Users Online: 115

Home Print this page Email this page Small font sizeDefault font sizeIncrease font size

Home | About us | Editorial board | Search | Ahead of print | Current issue | Archives | Submit article | Instructions | Subscribe | Contacts | Login 
Year : 2014  |  Volume : 4  |  Issue : 1  |  Page : 11-22

Clinical significance of probiotics in human

Department of Biotechnology, Madhav Institute of Technology and Science, Gwalior, Madhya Pradesh, India

Correspondence Address:
Hotam Singh Chaudhary
Department of Biotechnology, Madhav Institute of Technology and Science, Gwalior- 474 005, Madhya Pradesh
Login to access the Email id

Source of Support: None, Conflict of Interest: None

DOI: 10.4103/2231-0738.124610

Rights and Permissions

This review gives a glimpse of probiotic role in human life and how it affects the individual. Probiotics have been studied as an alternative to antibiotic therapy. The term "probiotics" comes from the Greek word "pro bios" meaning "for life" opposed to "antibiotics," which means "against life." As the research is progressing, new approaches to treat diseases are being developed such as prebiotics and synbiotics. Probiotics work in our body through various modes of action, namely, production of inhibitory substances, stimulation of immunity, affecting host gene expression, blocking of adhesion sites, competition for nutrients, and degradation of toxin receptors. The various criteria employed to select strains for probiotics are acid-bile stability, adhesion stability, antimicrobial activity, viability and stability during processing and storage. Research has proved the therapeutic effects of probiotics in diseases such as diarrhea, rotavirus diarrhea, irritable bowel syndrome, Helicobacter pylori infection, hepatic encephalopathy, celiac disease, and hyperoxaluria. Probiotics have prophylactic effects in diseases such as pouchitis and ulcerative colitis that come under inflammatory bowel disease, antibiotic-induced diarrhea, necrotizing enterocolitis, ventilator-associated pneumonia, dental decay, periodontal infection, halitosis, constipation, gastrointestinal infections, and colon cancer. Probiotics also help in xenobiotic metabolism, lactose intolerance, cholesterol reduction, sucrase-isomaltase deficiency, stress, and hypertension. Further research is needed to prove the efficacy of probiotics in case of radiation-induced diarrhea, HIV/AIDS diarrhea, Crohn's disease, nonalcoholic fatty liver disease, and allergy.
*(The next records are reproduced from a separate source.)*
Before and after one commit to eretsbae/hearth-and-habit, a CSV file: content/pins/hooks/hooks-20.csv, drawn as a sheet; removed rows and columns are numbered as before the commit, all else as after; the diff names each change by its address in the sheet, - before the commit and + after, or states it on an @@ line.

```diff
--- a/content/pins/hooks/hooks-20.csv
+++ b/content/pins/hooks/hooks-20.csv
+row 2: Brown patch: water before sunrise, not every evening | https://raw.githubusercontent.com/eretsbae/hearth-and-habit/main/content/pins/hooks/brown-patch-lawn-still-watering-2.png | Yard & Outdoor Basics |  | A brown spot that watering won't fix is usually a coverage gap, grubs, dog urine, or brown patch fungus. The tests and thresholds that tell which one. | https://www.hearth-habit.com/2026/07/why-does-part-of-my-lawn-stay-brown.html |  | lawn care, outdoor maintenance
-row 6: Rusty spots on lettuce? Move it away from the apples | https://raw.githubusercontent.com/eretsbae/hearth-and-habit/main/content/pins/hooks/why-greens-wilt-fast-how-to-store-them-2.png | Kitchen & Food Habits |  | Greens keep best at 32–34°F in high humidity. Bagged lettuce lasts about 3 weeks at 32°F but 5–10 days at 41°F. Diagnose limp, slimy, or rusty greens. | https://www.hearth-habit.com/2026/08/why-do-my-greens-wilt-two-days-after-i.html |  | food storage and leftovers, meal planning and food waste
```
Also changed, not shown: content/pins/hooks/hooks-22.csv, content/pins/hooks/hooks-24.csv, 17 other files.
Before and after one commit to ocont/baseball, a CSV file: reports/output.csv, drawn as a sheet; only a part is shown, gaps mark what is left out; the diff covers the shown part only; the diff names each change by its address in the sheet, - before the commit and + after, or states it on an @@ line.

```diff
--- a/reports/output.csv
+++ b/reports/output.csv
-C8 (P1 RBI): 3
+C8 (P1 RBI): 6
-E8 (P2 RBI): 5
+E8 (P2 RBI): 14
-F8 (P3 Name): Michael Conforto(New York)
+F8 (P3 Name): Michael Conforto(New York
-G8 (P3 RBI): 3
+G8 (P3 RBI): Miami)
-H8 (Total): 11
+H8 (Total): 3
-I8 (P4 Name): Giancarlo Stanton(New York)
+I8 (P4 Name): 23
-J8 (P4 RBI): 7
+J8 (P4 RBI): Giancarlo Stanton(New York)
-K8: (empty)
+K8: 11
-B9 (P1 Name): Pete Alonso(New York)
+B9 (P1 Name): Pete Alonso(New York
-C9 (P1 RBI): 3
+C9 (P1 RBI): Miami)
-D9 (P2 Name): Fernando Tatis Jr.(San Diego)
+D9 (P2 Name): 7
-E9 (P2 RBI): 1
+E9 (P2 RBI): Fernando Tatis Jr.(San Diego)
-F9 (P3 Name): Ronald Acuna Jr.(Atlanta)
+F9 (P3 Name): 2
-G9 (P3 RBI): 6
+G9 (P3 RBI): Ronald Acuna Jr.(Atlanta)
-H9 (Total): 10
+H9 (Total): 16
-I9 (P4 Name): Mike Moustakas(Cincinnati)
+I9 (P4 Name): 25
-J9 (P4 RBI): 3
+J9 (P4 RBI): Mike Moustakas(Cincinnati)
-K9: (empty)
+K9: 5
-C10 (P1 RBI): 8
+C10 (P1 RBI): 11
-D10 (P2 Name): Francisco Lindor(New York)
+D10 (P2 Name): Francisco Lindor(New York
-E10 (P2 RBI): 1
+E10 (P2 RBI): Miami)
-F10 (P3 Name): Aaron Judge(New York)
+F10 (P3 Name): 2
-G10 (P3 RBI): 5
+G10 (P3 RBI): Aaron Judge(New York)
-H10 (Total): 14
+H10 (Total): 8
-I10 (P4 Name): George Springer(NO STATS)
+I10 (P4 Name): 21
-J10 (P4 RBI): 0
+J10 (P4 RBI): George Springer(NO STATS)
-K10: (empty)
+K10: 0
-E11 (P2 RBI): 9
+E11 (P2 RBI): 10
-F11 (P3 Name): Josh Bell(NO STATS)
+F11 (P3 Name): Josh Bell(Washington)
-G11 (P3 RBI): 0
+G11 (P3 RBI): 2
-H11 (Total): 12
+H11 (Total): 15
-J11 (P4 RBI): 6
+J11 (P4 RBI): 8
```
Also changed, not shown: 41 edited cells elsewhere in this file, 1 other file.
Print this article     Email this article
 Next article
 Previous article
 Table of Contents

 Similar in PUBMED
   Search Pubmed for
   Search in Google Scholar for
 Related articles
 Citation Manager
 Access Statistics
 Reader Comments
 Email Alert *
 Add to My List *
 * Requires registration (Free)

 Article Access Statistics
    PDF Downloaded434    
    Comments [Add]    
    Cited by others 2    

Recommend this journal